Jeremy Ebobisse has become known as one of the most outspoken players in MLS when it comes to racial injustice, and the 23-year-old Portland Timbers forward continued to speak out on the latest episode of the Futbol with Grant Wahl podcast.
One of the primary topics Ebobisse addressed on the episode is the lack of Black coaches throughout professional sports, and the ways to go about changing that reality.
"That’s a challenge and that’s the conversation that we’re having," Ebobisse told Wahl. "Do we see a pathway for Black players as they transition from their careers to the front offices and technical staffs. And the overwhelming answer if you ask the Black player pool, former and current, is no, they don’t see a pathway. We've seen other players that have fostered certain relationships that have allowed them to excel as they transition their careers. And me personally I think that’s awesome. Networking and and marketing opportunities are the crux of society and it's how you get into places.
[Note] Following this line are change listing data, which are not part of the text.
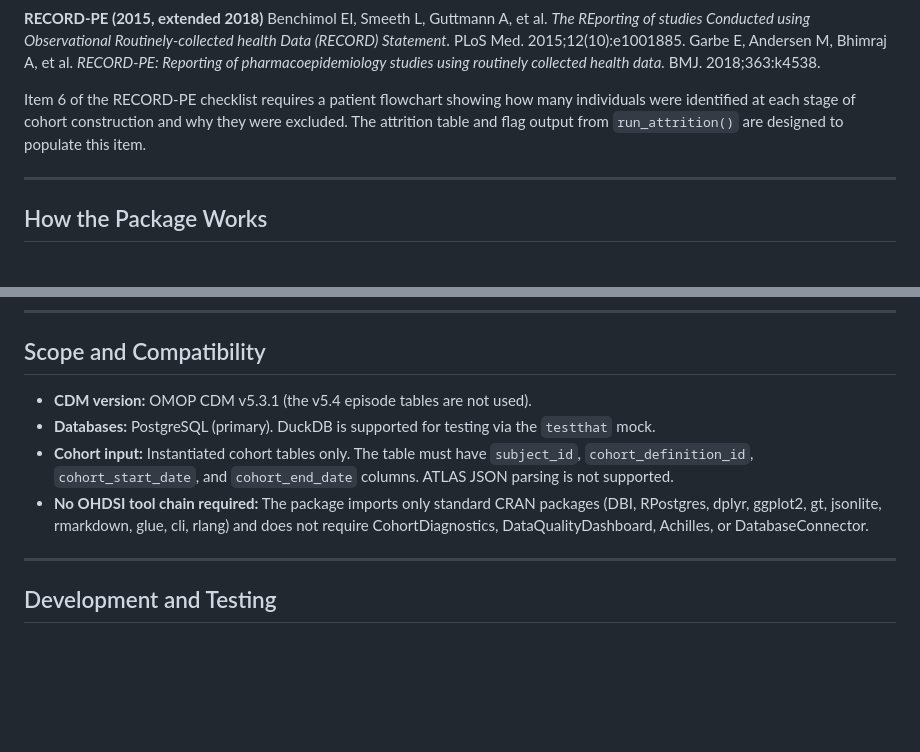
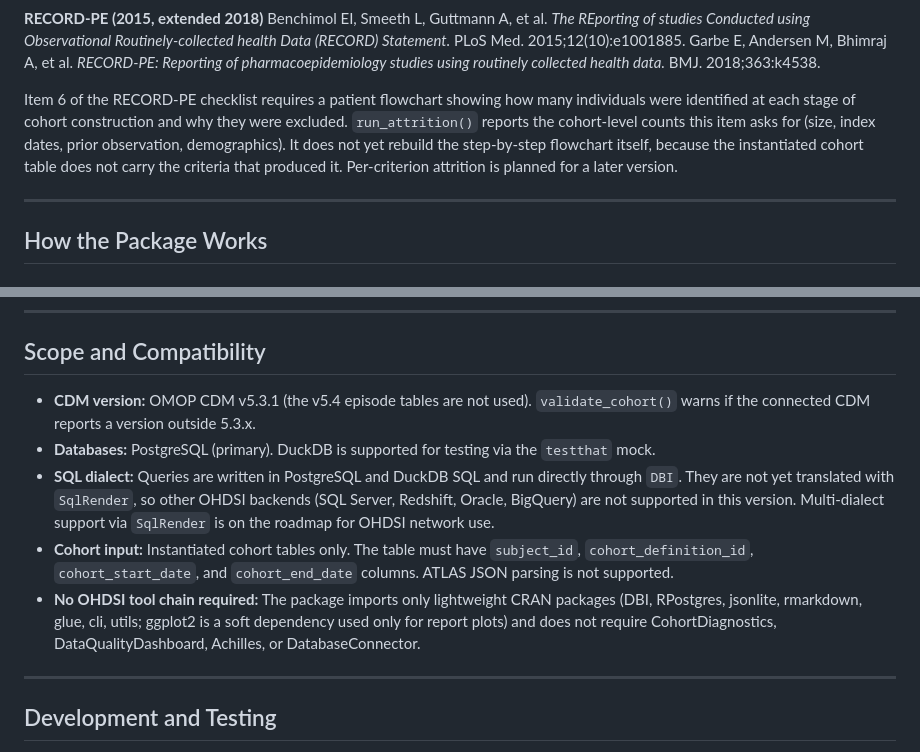
Before and after one commit to tavakohr/rwevalidate, a Markdown page: README.md, 2 parts joined by grey strips. Rendered like a GitHub page; blank space fills up the shorter version.

Commit message:
docs: correct README scope, dependencies, and RECORD-PE claim
* State the PostgreSQL and DuckDB SQL dialect limitation and note that
  SqlRender multi-dialect support is future work for OHDSI network use.
* Note that validate_cohort warns on CDM versions outside 5.3.x.
* Soften the RECORD-PE Item 6 description: run_attrition reports the
  cohort-level counts but does not yet rebuild a step-by-step attrition
  flowchart, since the instantiated cohort table does not carry its criteria.
* Fix the stale imports list to match the current DESCRIPTION.

Co-Authored-By: Claude Fable 5 <noreply@anthropic.com>

```diff
--- a/README.md
+++ b/README.md
@@ -52,7 +52,7 @@ HARPER is a structured protocol template designed to make pharmacoepidemiology R
 Benchimol EI, Smeeth L, Guttmann A, et al. *The REporting of studies Conducted using Observational Routinely-collected health Data (RECORD) Statement.* PLoS Med. 2015;12(10):e1001885.
 Garbe E, Andersen M, Bhimraj A, et al. *RECORD-PE: Reporting of pharmacoepidemiology studies using routinely collected health data.* BMJ. 2018;363:k4538.
 
-Item 6 of the RECORD-PE checklist requires a patient flowchart showing how many individuals were identified at each stage of cohort construction and why they were excluded. The attrition table and flag output from `run_attrition()` are designed to populate this item.
+Item 6 of the RECORD-PE checklist requires a patient flowchart showing how many individuals were identified at each stage of cohort construction and why they were excluded. `run_attrition()` reports the cohort-level counts this item asks for (size, index dates, prior observation, demographics). It does not yet rebuild the step-by-step flowchart itself, because the instantiated cohort table does not carry the criteria that produced it. Per-criterion attrition is planned for a later version.
 
 ---
 
@@ -299,10 +299,11 @@ Section 2 is populated only when `concept_ids` is supplied. Section 5 is populat
 
 ## Scope and Compatibility
 
-- **CDM version:** OMOP CDM v5.3.1 (the v5.4 episode tables are not used).
+- **CDM version:** OMOP CDM v5.3.1 (the v5.4 episode tables are not used). `validate_cohort()` warns if the connected CDM reports a version outside 5.3.x.
 - **Databases:** PostgreSQL (primary). DuckDB is supported for testing via the `testthat` mock.
+- **SQL dialect:** Queries are written in PostgreSQL and DuckDB SQL and run directly through `DBI`. They are not yet translated with `SqlRender`, so other OHDSI backends (SQL Server, Redshift, Oracle, BigQuery) are not supported in this version. Multi-dialect support via `SqlRender` is on the roadmap for OHDSI network use.
 - **Cohort input:** Instantiated cohort tables only. The table must have `subject_id`, `cohort_definition_id`, `cohort_start_date`, and `cohort_end_date` columns. ATLAS JSON parsing is not supported.
-- **No OHDSI tool chain required:** The package imports only standard CRAN packages (DBI, RPostgres, dplyr, ggplot2, gt, jsonlite, rmarkdown, glue, cli, rlang) and does not require CohortDiagnostics, DataQualityDashboard, Achilles, or DatabaseConnector.
+- **No OHDSI tool chain required:** The package imports only lightweight CRAN packages (DBI, RPostgres, jsonlite, rmarkdown, glue, cli, utils; ggplot2 is a soft dependency used only for report plots) and does not require CohortDiagnostics, DataQualityDashboard, Achilles, or DatabaseConnector.
 
 ---
 
```
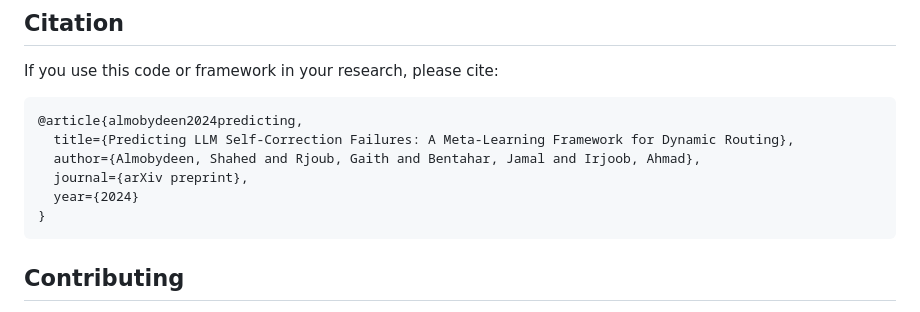
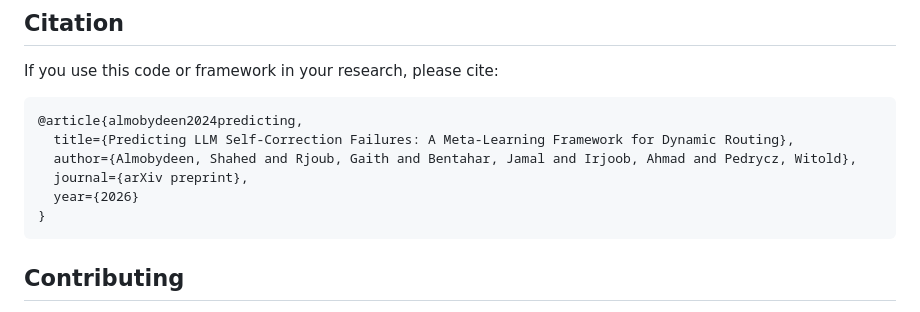
Before and after one commit to gr7-cipher/self-Correction-Failure-Prediction-SCFP-, a Markdown page: README.md, the part around the change. Drawn GitHub-style.

Commit message:
Update author and year in BibTeX citation

````diff
--- a/README.md
+++ b/README.md
@@ -235,9 +235,9 @@ If you use this code or framework in your research, please cite:
 ```bibtex
 @article{almobydeen2024predicting,
   title={Predicting LLM Self-Correction Failures: A Meta-Learning Framework for Dynamic Routing},
-  author={Almobydeen, Shahed and Rjoub, Gaith and Bentahar, Jamal and Irjoob, Ahmad},
+  author={Almobydeen, Shahed and Rjoub, Gaith and Bentahar, Jamal and Irjoob, Ahmad and Pedrycz, Witold},
   journal={arXiv preprint},
-  year={2024}
+  year={2026}
 }
 ```
 ## Contributing
````
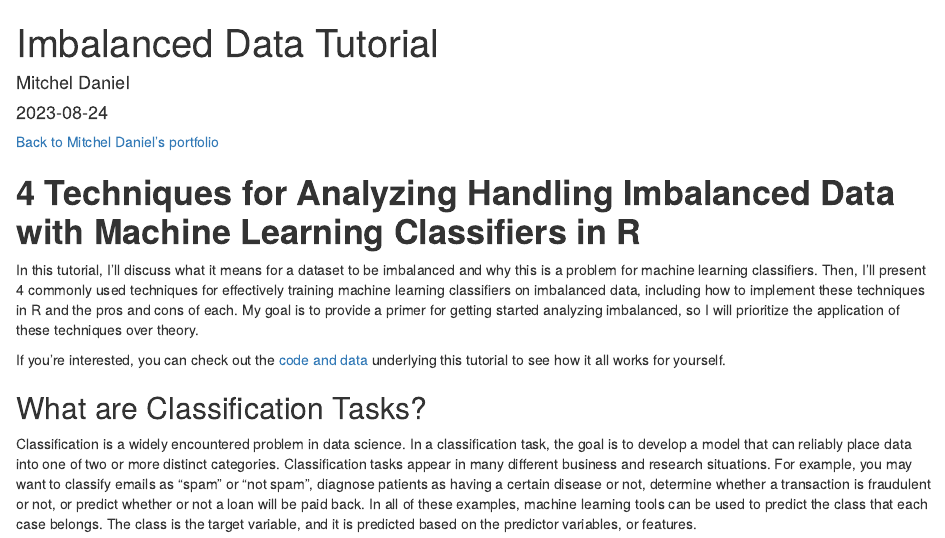
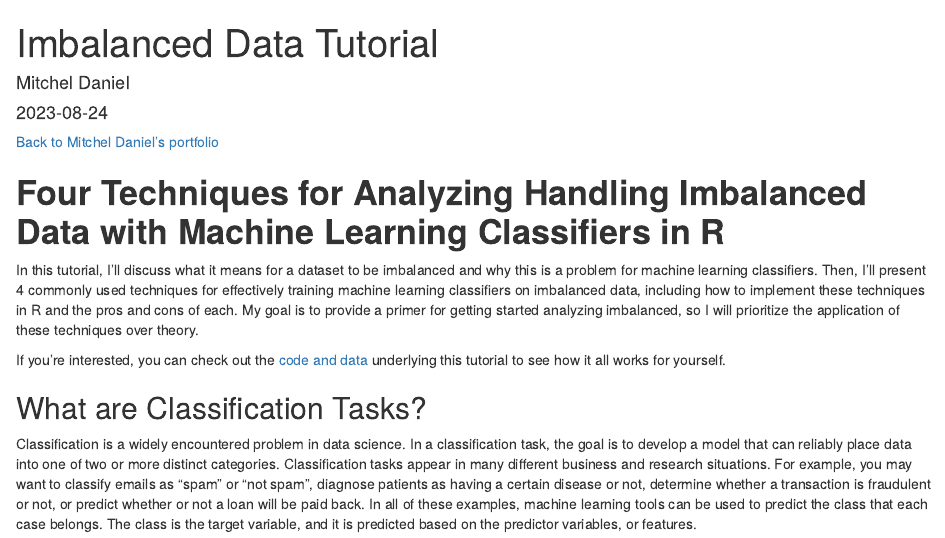
Before and after one commit to mitcheljamesdaniel/Imbalanced_learning_R, an R Markdown document (Imbalanced_data_tutorial.Rmd): the page in a window 1100 px wide, from its top. Rendered offline with R 4.5, knitr and Pandoc, with nearby package versions; some code elsewhere in the file could not run offline.

Commit message:
Tweaked title

```diff
--- a/Imbalanced_data_tutorial.Rmd
+++ b/Imbalanced_data_tutorial.Rmd
@@ -7,7 +7,7 @@ output: html_document
 
 [Back to Mitchel Daniel's portfolio](https://mitcheljamesdaniel.github.io/)
 
-# __4 Techniques for Analyzing Handling Imbalanced Data with Machine Learning Classifiers in R__
+# __Four Techniques for Analyzing Handling Imbalanced Data with Machine Learning Classifiers in R__
 
 In this tutorial, I'll discuss what it means for a dataset to be imbalanced and why this is a problem for machine learning classifiers. Then, I'll present 4 commonly used techniques for effectively training machine learning classifiers on imbalanced data, including how to implement these techniques in R and the pros and cons of each. My goal is to provide a primer for getting started analyzing imbalanced, so I will prioritize the application of these techniques over theory.
 
```
Also changed, not shown: Imbalanced_data_tutorial.html, Imbalanced_data_tutorial.Rmd (2 more changed lines).
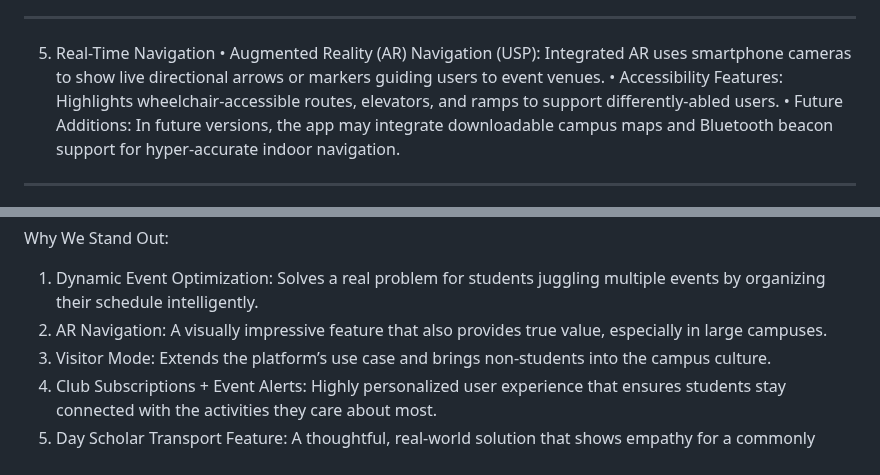
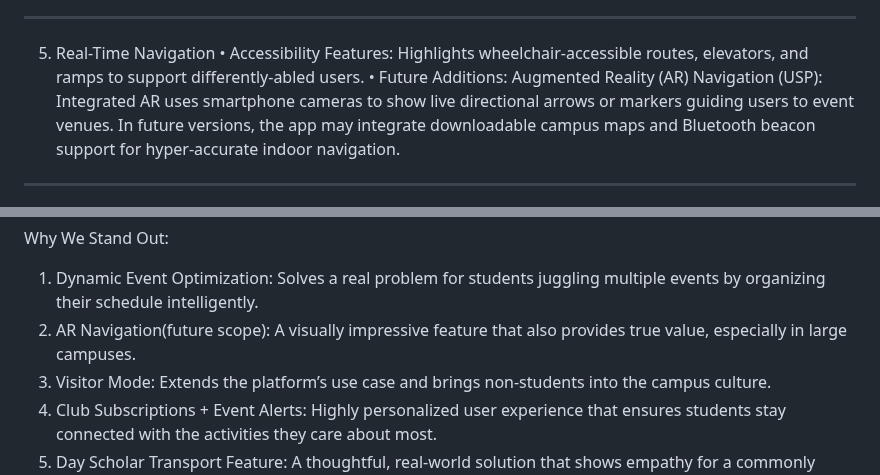
Before and after one commit to TheAnushkaTiwari/Big_Oh, a Markdown page: README.md, 2 parts joined by grey strips. Drawn GitHub-style.

```diff
--- a/README.md
+++ b/README.md
@@ -38,11 +38,11 @@ Advanced scheduling algorithms (e.g., job sequencing, time-slot optimization) cr
 Users get alerts if chosen events overlap and are provided with smart alternatives or re-sequencing suggestions.
 ________________________________________
 5. Real-Time Navigation
-•	Augmented Reality (AR) Navigation (USP):
-Integrated AR uses smartphone cameras to show live directional arrows or markers guiding users to event venues.
 •	Accessibility Features:
 Highlights wheelchair-accessible routes, elevators, and ramps to support differently-abled users.
 •	Future Additions:
+  Augmented Reality (AR) Navigation (USP):
+  Integrated AR uses smartphone cameras to show live directional arrows or markers guiding users to event venues.
 In future versions, the app may integrate downloadable campus maps and Bluetooth beacon support for hyper-accurate indoor navigation.
 ________________________________________
 7. Visitor Mode
@@ -60,7 +60,7 @@ ________________________________________
 Why We Stand Out:
 1.	Dynamic Event Optimization:
 Solves a real problem for students juggling multiple events by organizing their schedule intelligently.
-2.	AR Navigation:
+2.	AR Navigation(future scope):
 A visually impressive feature that also provides true value, especially in large campuses.
 3.	Visitor Mode:
 Extends the platform’s use case and brings non-students into the campus culture.
```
"We don’t think that Black players have that kind of respect in a way to transition so fluidly into a different role," he continued. "Black players are often labeled with an attitude, struggling to gel into a locker room setting and are seen as inexperienced as they try to move into these later roles in their career. And that’s something that we want to right. We have seen the few that are there do a good job in their positions and be passionate about what’s going on as well."
Ebobisse said he had conversations with MLS Commissioner Don Garber on some of these topics ahead of setting up the Black Players for Change — MLS's organization of more than 170 Black MLS players that was formed to give Black players in MLS a voice and assist in making systemic change both inside and outside of MLS.
"I think [Garber] listened, I think he’s still listening. I think he’s been very collaborative," Ebobisse said. "I think Justin Morrow said it perfectly, everyone right now, Commissioner Garber, the public, our league and our club officials are saying the right things, are doing the right things, are listening are actively seeking how can we do better. The challenge for us is going to be how can we keep that momentum going forward as trends start to normalize."
For Ebobisse, the objective is to try and make sure these issues stay at the forefront and don't fade away with time.
"We have seen this in the past where people get active for a week or a month but what kind of lasting changes comes out of that, what kind of structural change comes out of that," he said. "And everyone’s asking the right questions right now, how can we make this lasting. I think everyone has acknowledged that this is a point of no return for this country, that we have not faced in our history ever in that the more we continue to kick it down the road the worse the problem compounds. So we as Black Players for Change hope to keep that conversation going, and find the mechanisms in our community, in our league, to make sure Black players are heard, Black youth its invested in from a soccer and education point of view so that we are providing these opportunities for them when they are growing up."